Activity:
Make an exact copy of the records, leaving out the images.

Input data:
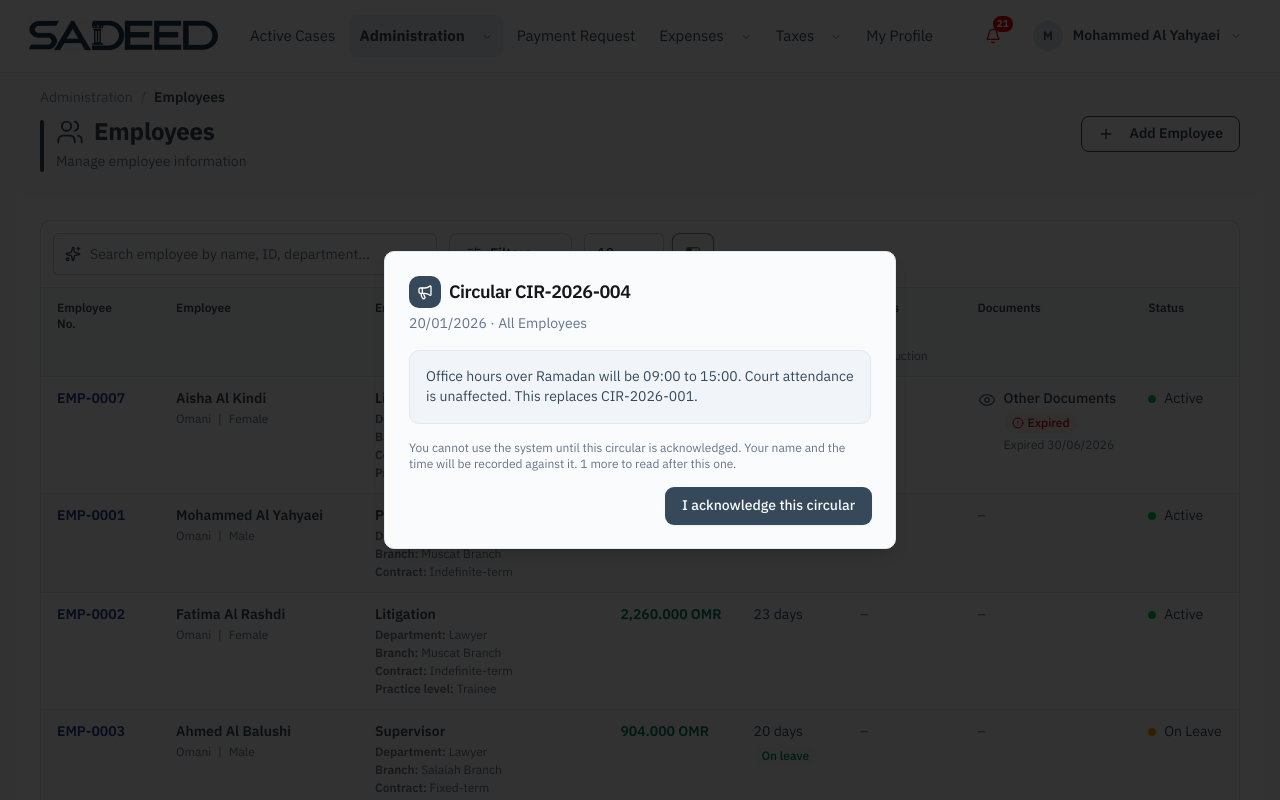
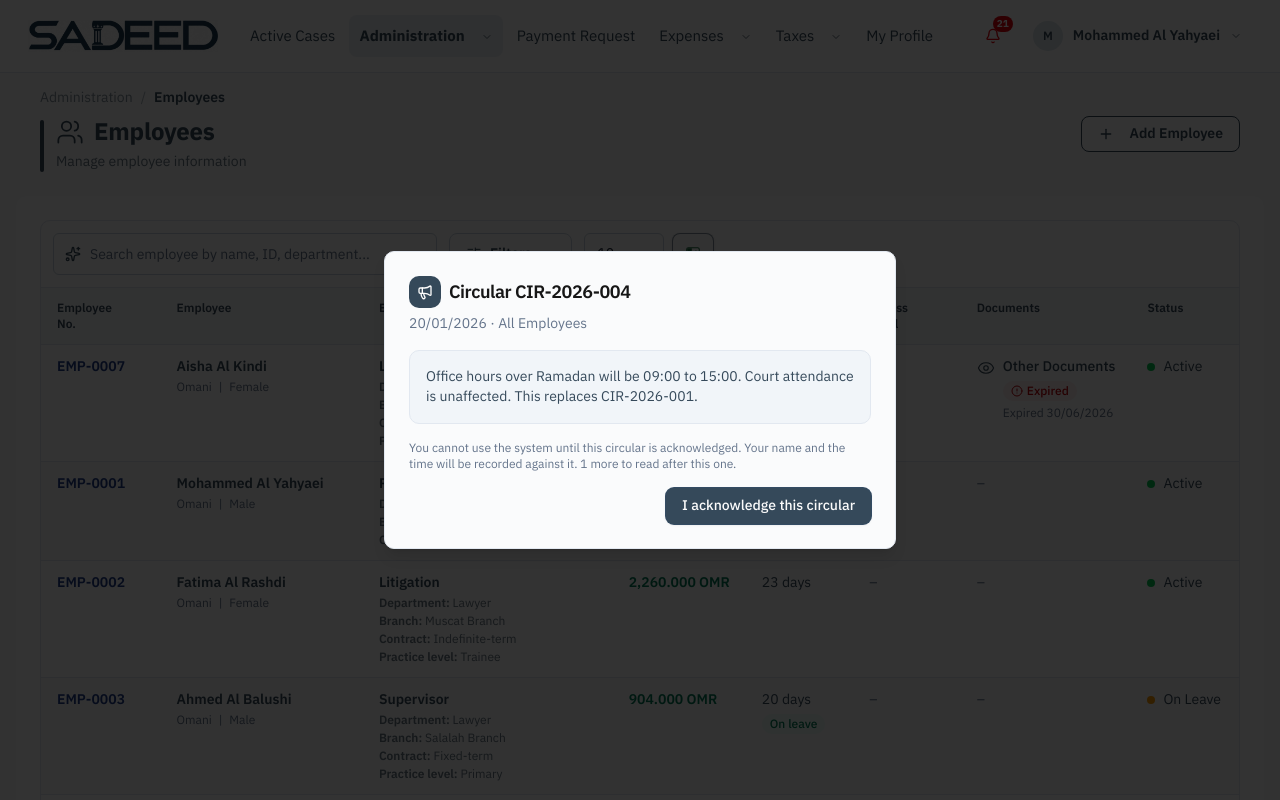
Before and after one commit to mehak187/elpnew, a React (Vite) app: page /employees in a window 1280 px wide. Shown: the top 800 px of the page. Built offline with nearby package versions, Linux system fonts and the light colour scheme.

Commit message:
update table.jsx and EmployeesList.jsx

```diff
--- a/src/components/ui/table.jsx
+++ b/src/components/ui/table.jsx
@@ -1,8 +1,11 @@
 import * as React from "react";
 import { cn } from "@/lib/utils";
 
-const Table = React.forwardRef(({ className, ...props }, ref) => (
-  <div className="relative w-full overflow-auto">
+const Table = React.forwardRef(({ className, wrapperClassName, ...props }, ref) => (
+  // The scroll box the table sits in. A sticky heading sticks to its nearest
+  // scrolling ancestor, which is this - so whoever wants the heading held has
+  // to give this box a height to scroll inside.
+  <div className={cn("relative w-full overflow-auto", wrapperClassName)}>
     <table
       ref={ref}
       className={cn("w-full caption-bottom text-sm", className)}
--- a/src/pages/employees/EmployeesList.jsx
+++ b/src/pages/employees/EmployeesList.jsx
@@ -344,14 +344,7 @@ export default function EmployeesList() {
     },
     {
       key: "access",
-      header: (
-        <span className="flex flex-col">
-          Access Level
-          <span className="text-xs font-normal text-muted-foreground">
-            Under construction
-          </span>
-        </span>
-      ),
+      header: "Access Level",
       width: "9%",
       render: () => <span className="text-muted-foreground">&ndash;</span>,
     },
```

Final answer:
Before and after one commit to mehak187/elpnew, a React (Vite) app: page /employees in a window 1280 px wide. Shown: the top 800 px of the page. Built offline with nearby package versions, Linux system fonts and the light colour scheme.

Commit message:
update table.jsx and EmployeesList.jsx

```diff
--- a/src/components/ui/table.jsx
+++ b/src/components/ui/table.jsx
@@ -1,8 +1,11 @@
 import * as React from "react";
 import { cn } from "@/lib/utils";
 
-const Table = React.forwardRef(({ className, ...props }, ref) => (
-  <div className="relative w-full overflow-auto">
+const Table = React.forwardRef(({ className, wrapperClassName, ...props }, ref) => (
+  // The scroll box the table sits in. A sticky heading sticks to its nearest
+  // scrolling ancestor, which is this - so whoever wants the heading held has
+  // to give this box a height to scroll inside.
+  <div className={cn("relative w-full overflow-auto", wrapperClassName)}>
     <table
       ref={ref}
       className={cn("w-full caption-bottom text-sm", className)}
--- a/src/pages/employees/EmployeesList.jsx
+++ b/src/pages/employees/EmployeesList.jsx
@@ -344,14 +344,7 @@ export default function EmployeesList() {
     },
     {
       key: "access",
-      header: (
-        <span className="flex flex-col">
-          Access Level
-          <span className="text-xs font-normal text-muted-foreground">
-            Under construction
-          </span>
-        </span>
-      ),
+      header: "Access Level",
       width: "9%",
       render: () => <span className="text-muted-foreground">&ndash;</span>,
     },
```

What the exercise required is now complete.